Trump has argued that refugees from the Middle East pose a national security threat because they come from a largely Muslim region. During the Cold War, Hungarian, Cuban, and Indochinese refugees fled to the U.S. from Communist countries at a time when Americans viewed Communism as the primary global threat. American citizens have not always supported refugee assistance legislation. In 1975, some Americans opposed the resettlement of Vietnamese refugees because they worried about competition for jobs and did not want the reminder of a shocking war. Racism was just below the surface of some of the opposition. Yet President Ford implored Americans to have compassion for Vietnamese refugees and support resettlement efforts. The U.S. had “always been a humanitarian nation,” Ford asserted during a press conference regarding Vietnamese refugees. Taking them in was “a step consistent with our tradition of providing refuge for the homeless, and help for the helpless,” Ford declared.[1]

None of Trump’s predecessors acted solely out of altruism when responding to refugee crises. Politics and international relations influenced their policymaking. But by appealing to the notion that helping those in need is part of the American character, presidents such as Ford and others offered a moral standard that Americans could look to even if actions or policies did not always live up to it. Confucius argued that virtue is the most important characteristic in a leader, and that the best leaders inspire their subjects to strive for higher standards of behavior. Donald Trump’s callous response to the current refugee crisis suggests that he is not interested in this kind of leadership.

[1] Heather Stur, “Hiding Behind the Humanitarian Label: Refugees, Repatriates, and the Rebuilding of America’s Benevolent Image After the Vietnam War,” Diplomatic History, Vol. 39, No. 2, April 2015, pp. 223-244.



September 29, 2014

With pledges of assistance from allies around the world, and the approval of Congress, President Obama has launched a military response to the Islamic State (IS), also known as the Islamic State of Iraq and Syria (ISIS) and the Islamic State of Iraq and the Levant (ISIL). The intervention will include targeted airstrikes and increased humanitarian aid. The president has emphasized that the U.S. will not deploy ground troops to fight IS, although some military leaders, including Gen. Martin E. Dempsey, chairman of the Joint Chiefs of Staff, have suggested that defeating IS will eventually require ground forces, be they American or otherwise. U.S. public opinion regarding the president’s plan is mixed. According to poll results published in the New York Times, Americans generally support the use of airstrikes but are wary about another U.S. war in the Middle East. They have good reason to be—in addition to military leaders such as Dempsey, foreign policy analysts and even the president have alluded to this latest war in Iraq being a long one.

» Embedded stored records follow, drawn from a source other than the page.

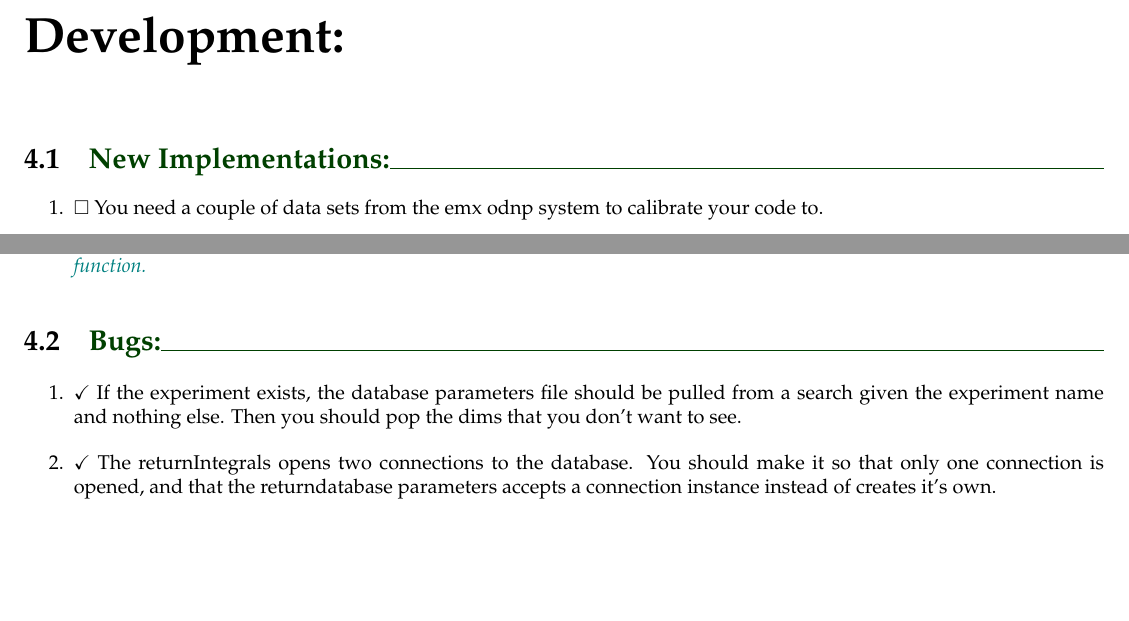
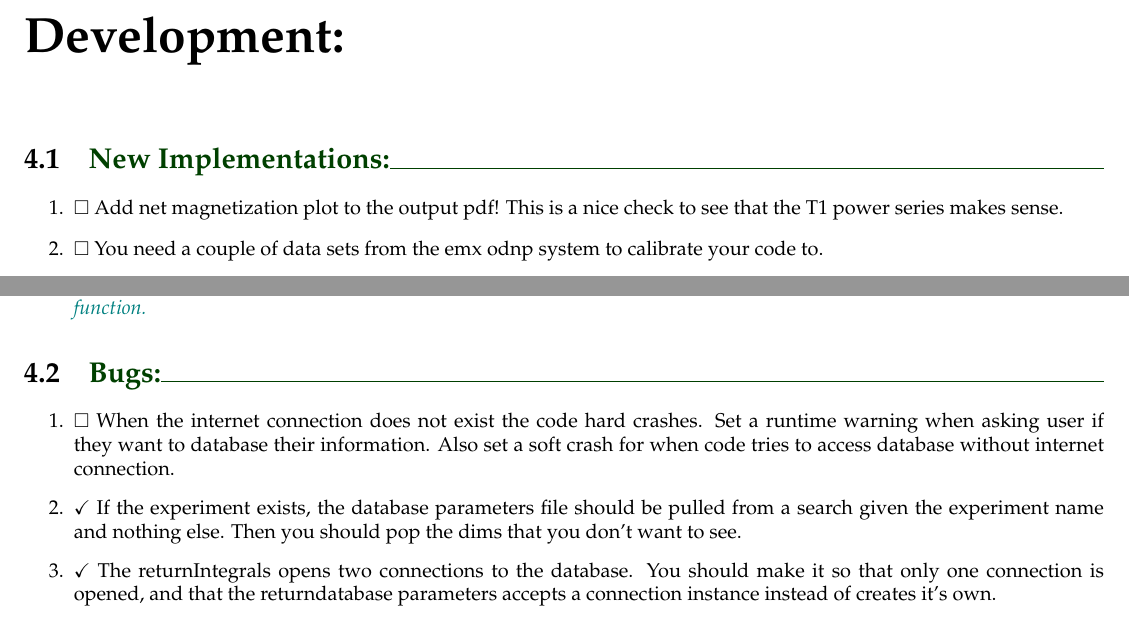
Before and after one commit to rpbarnes/WorkupSoftware, a LaTeX book (workupSoftware.tex): two parts of pages 9 and 10 of 15, joined at a grey line, cut so that both start at the same text, the shorter picture padded with empty space. Compiled offline with pdfLaTeX; a LaTeX package or settings file that is missing is left out.

Commit message:
ahhh fuck

```diff
--- a/workupSoftware.tex
+++ b/workupSoftware.tex
@@ -63,6 +63,7 @@ Currently the search headings include:
 \chapter{Development:}
 \section{New Implementations:}
 \begin{enumerate}
+    \item $\Box$ Add net magnetization plot to the output pdf! This is a nice check to see that the T1 power series makes sense.
     \item $\Box$ You need a couple of data sets from the emx odnp system to calibrate your code to.
     \item $\checkmark$ You need to list the relevant ODNP parameters in the pdf produced. You should also make it so the $T_1$ value is written below the $T_1$ integral graph.
     \item $\Box$ You should add a check when a user changes key value. This check should run through the existing keys values to make sure that the value has already been entered, if it is a new key value the program should ask if this new key value is correctly entered, the idea is to catch mistakes in spelling. \o[Another way would be to let the user choose from a list of options instead of having to type in the key value.]{Actually I like the idea of a dynamic list for editing a key value instead of the user entering their own key values.}
@@ -81,6 +82,7 @@ Currently the search headings include:
 \end{enumerate}
 \section{Bugs:}
 \begin{enumerate}
+    \item $\Box$ When the internet connection does not exist the code hard crashes. Set a runtime warning when asking user if they want to database their information. Also set a soft crash for when code tries to access database without internet connection.
     \item $\checkmark$ If the experiment exists, the database parameters file should be pulled from a search given the experiment name and nothing else. Then you should pop the dims that you don't want to see.
     \item $\checkmark$ The returnIntegrals opens two connections to the database. You should make it so that only one connection is opened, and that the returndatabase parameters accepts a connection instance instead of creates it's own.
     \item $\checkmark$ If you edit the zeroth item in the dynamic options menu, it breaks the loop and goes on for some reason. \o[This happened because you by chance set answer to False by setting it to zero.]{Fixed now. This was also a problem with the experimental dictionary but is now also fixed.}
```
Also changed, not shown: 1 other file.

What to do after the war does not appear to be part of the conversation. U.S. military strategists and policymakers believe it will be difficult to defeat IS, and they are concerned about the risk of IS remnants morphing into another terrorist group in the aftermath. It seems obvious that the end of IS will not spell the end of Islamic extremism, so what will the U.S. and its global partners, so keen to launch airstrikes, do to neutralize the threat of recurring terrorism after this war ends? What are the political solutions that will prevent the next terrorist group from surfacing?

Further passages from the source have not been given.